Swiss star Roger Federer and his Spanish rival Rafael Nadal have ruled men’s tennis for most of the 21st century thus far. But there was one epochal moment that proved to be a turning point in their competitive careers — and by “moment,” I mean the nearly five hours it took for Nadal to upset Federer at the Wimbeldon final in 2008 in what John McEnroe described as the greatest match in tennis history.
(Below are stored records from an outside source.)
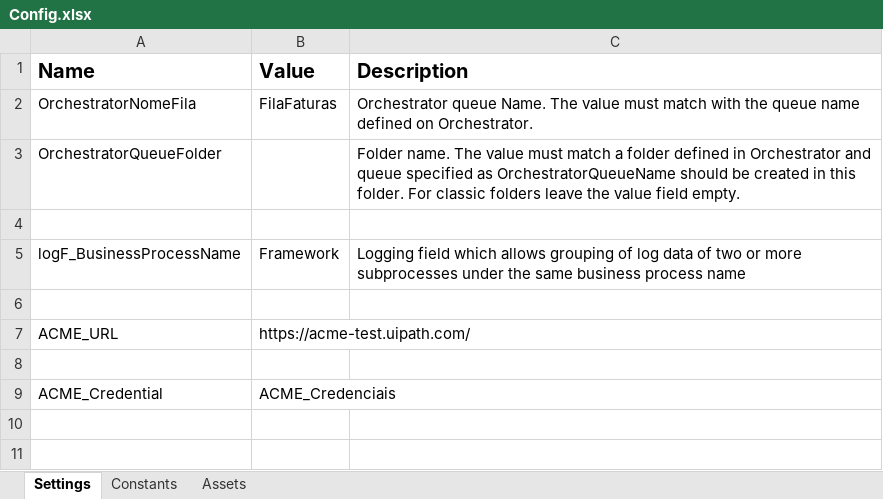
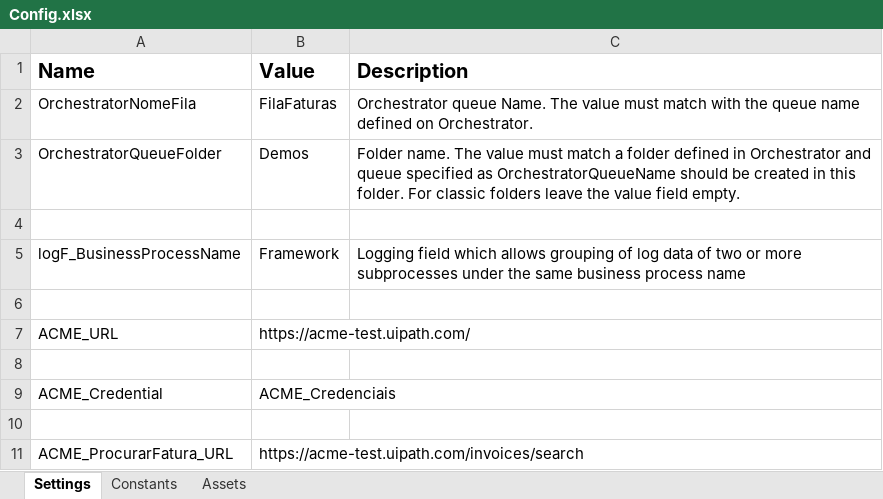
Before and after one commit to tiago238/Performer, an Excel workbook: Data/Config.xlsx, sheet Settings, drawn as a sheet; values as stored, in another font and other column widths than the file's, no borders; the diff names each change by its address in the sheet, - before the commit and + after, or states it on an @@ line.

Commit message:
Create activities Navegacao Faturas e Pesquisa Faturas

```diff
--- a/Data/Config.xlsx (sheet Settings)
+++ b/Data/Config.xlsx (sheet Settings)
-B3 (Value): (empty)
+B3 (Value): Demos
+row 10: (empty)
+row 11: ACME_ProcurarFatura_URL | https://acme-test.uipath.com/invoices/search
```
Also changed, not shown: 16 other files.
The documentary “Strokes of Genius” premiered on the Tennis Channel on June 1, 2018, chronicling that match 10 years after the fact, when both Federer and Nadal are both still regularly winning grand slam tournaments.
At 4 hours and 48 minutes, not counting rain delays that stretched the game past sundown, it was the longest Wimbeldon final in the tournament’s history, long enough that “Strokes of Genius” has time to intercut the story of the match with interludes that tell us the stories of Federer and Nadal’s lives, and even the story of tennis as a whole, placing this match within the larger context of tennis history.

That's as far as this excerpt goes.